To play the dueling directors, Merchant was wise enough to cast two accomplished actors, Powell and Baxter. The former was best known at the time for playing the title role in Franco Zeffirelli's Jesus of Nazareth (1977), but was happy to take on the more Mephistophelian role of avant-garde theatre guru (one of many gurus in the works of both Ivory and Jhabvala). Baxter, still looking fabulous in her fifties, had learned how to play comedy of manners at the hands of a master, Joseph L. Mankiewicz, as the title character in All About Eve (1950). She got the role in Jane Austen in Manhattan when stage legend Worth could not free up time for the production, but turned out to be a brilliant casting choice. Notable supporting performances were turned in by Michael Wager as the mother-obsessed foundation head who buys the manuscript at auction and Young as the actress eventually torn between Powell and Baxter. Ivory chose her over much more experienced actors because of her beauty and personality, even though he would later say she had trouble delivering her lines at the audition.
Merchant and Ivory had union problems throughout the production of Jane Austen in Manhattan. The British unions objected to LWT making a film in New York with no British crew members involved, while the U.S. unions complained about every short lunch hour or long day Ivory demanded. The Director's Guild was upset that Serban, who was not a Guild member, was directing actors and tried to stop Ivory from giving him a credit on the final film.

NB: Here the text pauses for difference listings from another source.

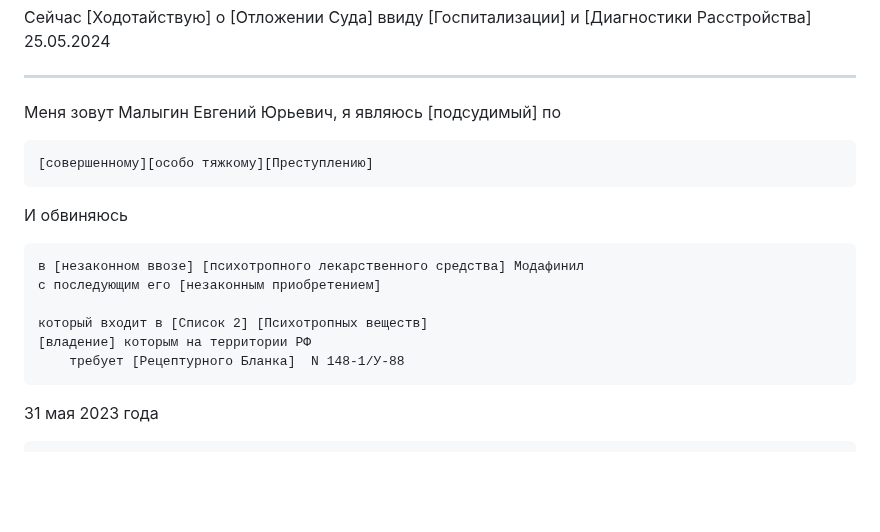
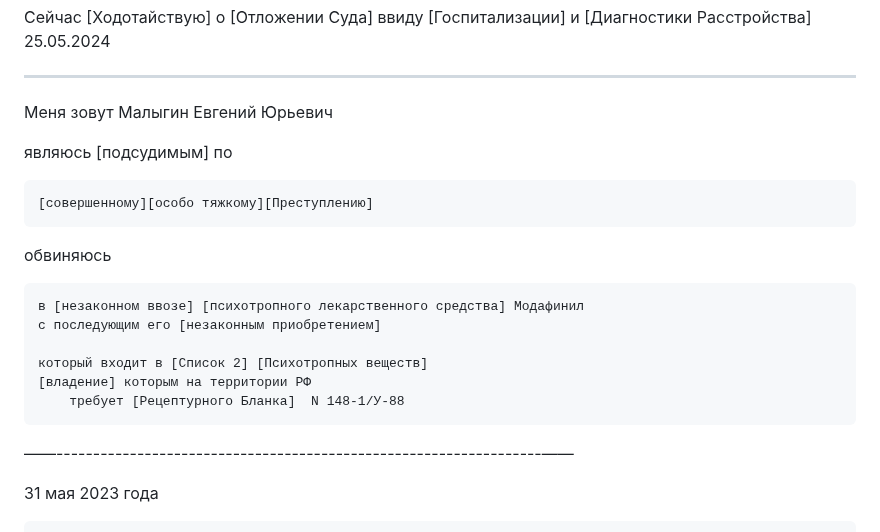
Before and after one commit to kalevalski/ugolovnoe-delo-modafinil, a Markdown page: ReadMe.md, the part around the change. Rendered like a GitHub page; blank space fills up the shorter version.

```diff
--- a/ReadMe.md
+++ b/ReadMe.md
@@ -16,11 +16,13 @@
 
 ---------------------------------------------------------------------------------------------------------
 
-Меня зовут Малыгин Евгений Юрьевич, я являюсь [подсудимый] по
+Меня зовут Малыгин Евгений Юрьевич
+
+являюсь [подсудимым] по
 
     [совершенному][особо тяжкому][Преступлению]
 
-И обвиняюсь
+обвиняюсь
 
     в [незаконном ввозе] [психотропного лекарственного средства] Модафинил
     с последующим его [незаконным приобретением]
@@ -29,6 +31,7 @@
 	[владение] которым на территории РФ
         требует [Рецептурного Бланка]  N 148-1/У-88
 
+——------------------------------------------------------------------——
 
 31 мая 2023 года
 
```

Greatly aiding with the production's look was Hungarian cinematographer Ernest Vincze (now one of the principal cinematographers on the revived Doctor Who TV series), who made the movie look more lavish than its tiny budget. He had brought the same magic to the Merchant-Ivory Roseland (1977). Richard Robbins, the company's usual composer, not only provided a sprightly background score, but also created the music for Baxter's opera, written as an homage to Mozart.
Producer: Ismail Merchant

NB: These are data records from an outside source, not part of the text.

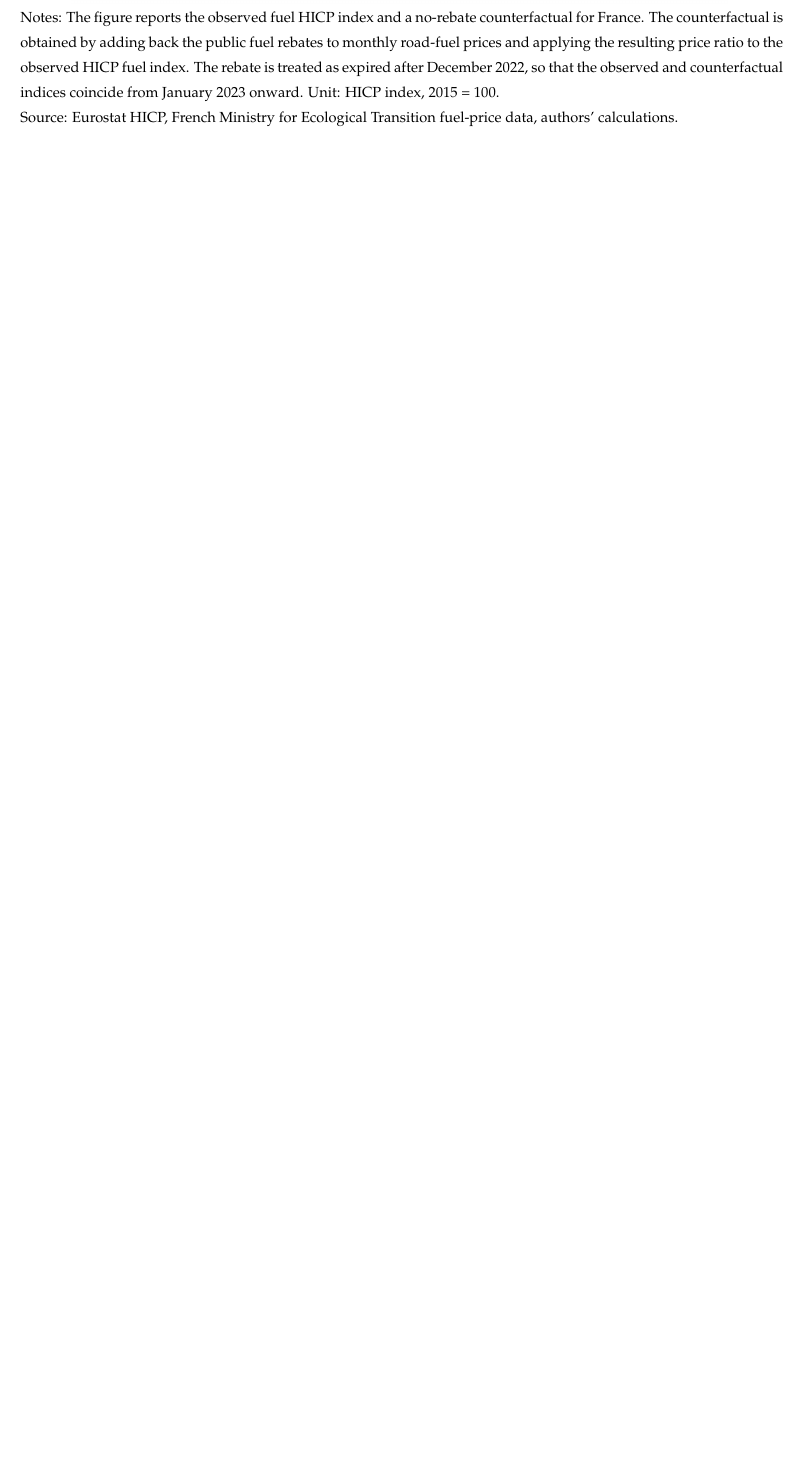
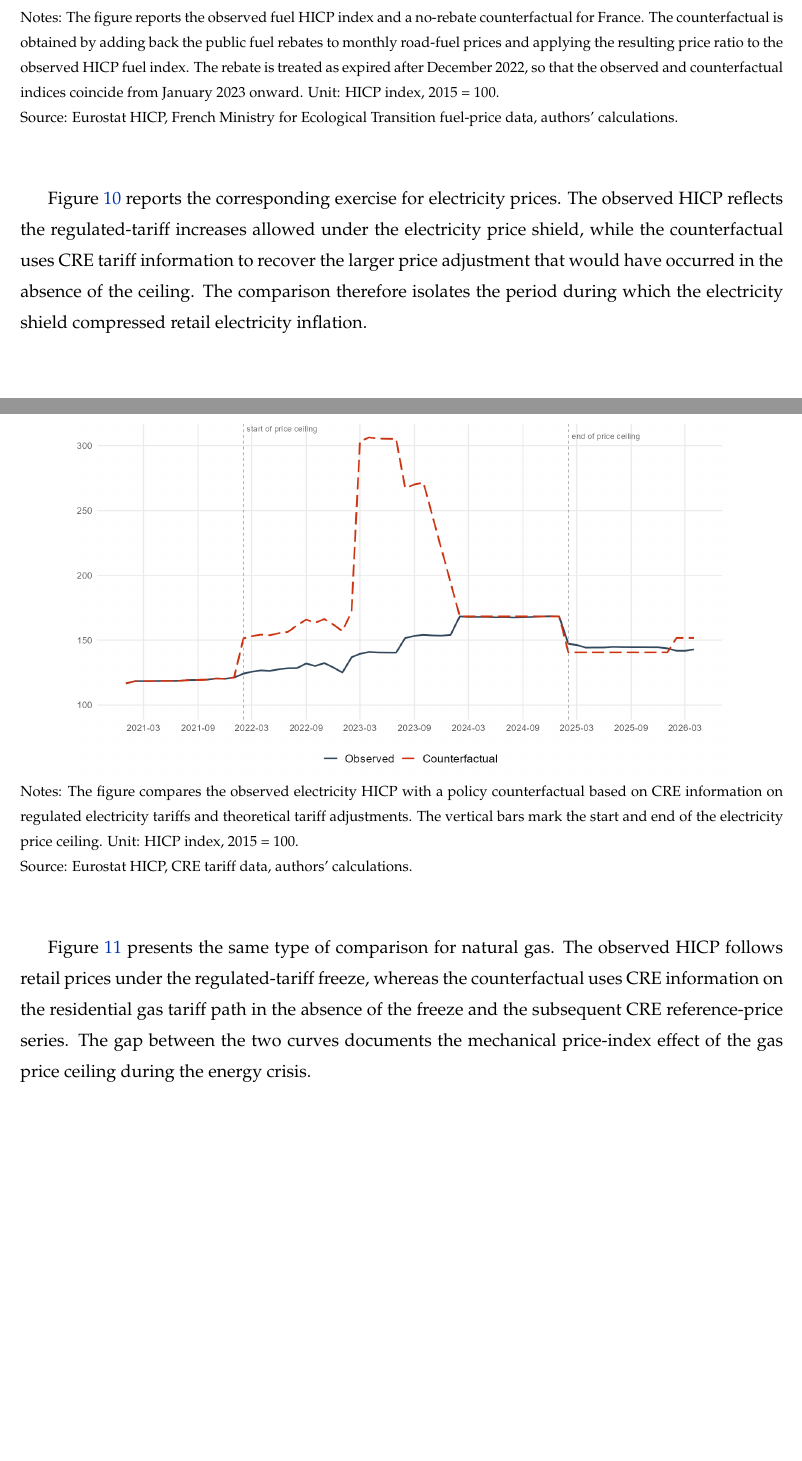
Before and after one commit to JeremiMontornes/https-github.com-JeremiMontornes-inflation-inequality-paper-, a LaTeX paper (main.tex): part of page 23 of 40 before the commit and two parts of pages 23 and 24 of 42 after it, the two joined at a grey line, cut so that both start at the same text, the shorter picture padded with empty space. Compiled offline with pdfLaTeX.

Commit message:
Add France gas and electricity counterfactual figures

```diff
--- a/main.tex
+++ b/main.tex
@@ -705,3 +705,16 @@ Figure~\ref{fig:fr_fuel_hicp_counterfactual} focuses on the fuel-price rebate. C
 Source: Eurostat HICP, French Ministry for Ecological Transition fuel-price data, authors' calculations.}
 \end{figure}
 
+Figure~\ref{fig:fr_electricity_cre_counterfactual} reports the corresponding exercise for electricity prices. The observed HICP reflects the regulated-tariff increases allowed under the electricity price shield, while the counterfactual uses CRE tariff information to recover the larger price adjustment that would have occurred in the absence of the ceiling. The comparison therefore isolates the period during which the electricity shield compressed retail electricity inflation.
+
+\begin{figure}[H]
+\centering
+\caption{France: electricity HICP counterfactual}
+\includegraphics[width=0.86\textwidth,height=0.34\textheight,keepaspectratio]{fig/fig_FR_electricity_cre_counterfactual.png}
+\label{fig:fr_electricity_cre_counterfactual}
+\captionsetup{font=footnotesize, format=hang, singlelinecheck=false, justification=justified}
+\caption*{Notes: The figure compares the observed electricity HICP with a policy counterfactual based on CRE information on regulated electricity tariffs and theoretical tariff adjustments. The vertical bars mark the start and end of the electricity price ceiling. Unit: HICP index, 2015 = 100.\\
+Source: Eurostat HICP, CRE tariff data, authors' calculations.}
+\end{figure}
+
+Figure~\ref{fig:fr_gas_cre_counterfactual} presents the same type of comparison for natural gas. The observed HICP follows retail prices under the regulated-tariff freeze, whereas the counterfactual uses CRE information on the residential gas tariff path in the absence of the freeze and the subsequent CRE reference-price series. The gap between the two curves documents the mechanical price-index effect of the gas price ceiling during the energy crisis.
@@ -708,3 +728,7 @@ Source: Eurostat HICP, French Ministry for Ecological Transition fuel-price data
+\caption*{Notes: The figure compares the observed gas HICP with a policy counterfactual based on CRE information on residential gas tariffs and the no-freeze tariff path. The vertical bars mark the start and end of the gas price ceiling. Unit: HICP index, 2015 = 100.\\
+Source: Eurostat HICP, CRE gas tariff and reference-price data, authors' calculations.}
+\end{figure}
+
 \subsection{Spain}
 
 %The increase in VAT on food in Spain on 1st October was almost immediate and symmetrical to the reduction that took place almost 2 years ago. The second stage, before the return to normal rates, is scheduled for 1st January 2025.
```
Also changed, not shown: fig/fig_FR_electricity_cre_counterfactual.png (added), fig/fig_FR_gas_cre_counterfactual.png (added), main.tex (7 more changed lines).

Director: James Ivory
Screenplay: Ruth Prawer Jhabvala
Based on the libretto of Sir Charles Grandison by Jane Austen and Samuel Richardson
Cinematography: Ernest Vincze
Art Direction: Michael Yeargan
Score: Richard Robbins
Cast: Anne Baxter (Lilianna), Robert Powell (Pierre), Michael Wager (George Midash), Tim Choate (Jamie), John Guerrasio (Gregory), Katrina Hodiak (Katya), Kurt Johnson (Victor Charlton), Sean Young (Ariadne), Bernard Barrow (Polson).
by Frank Miller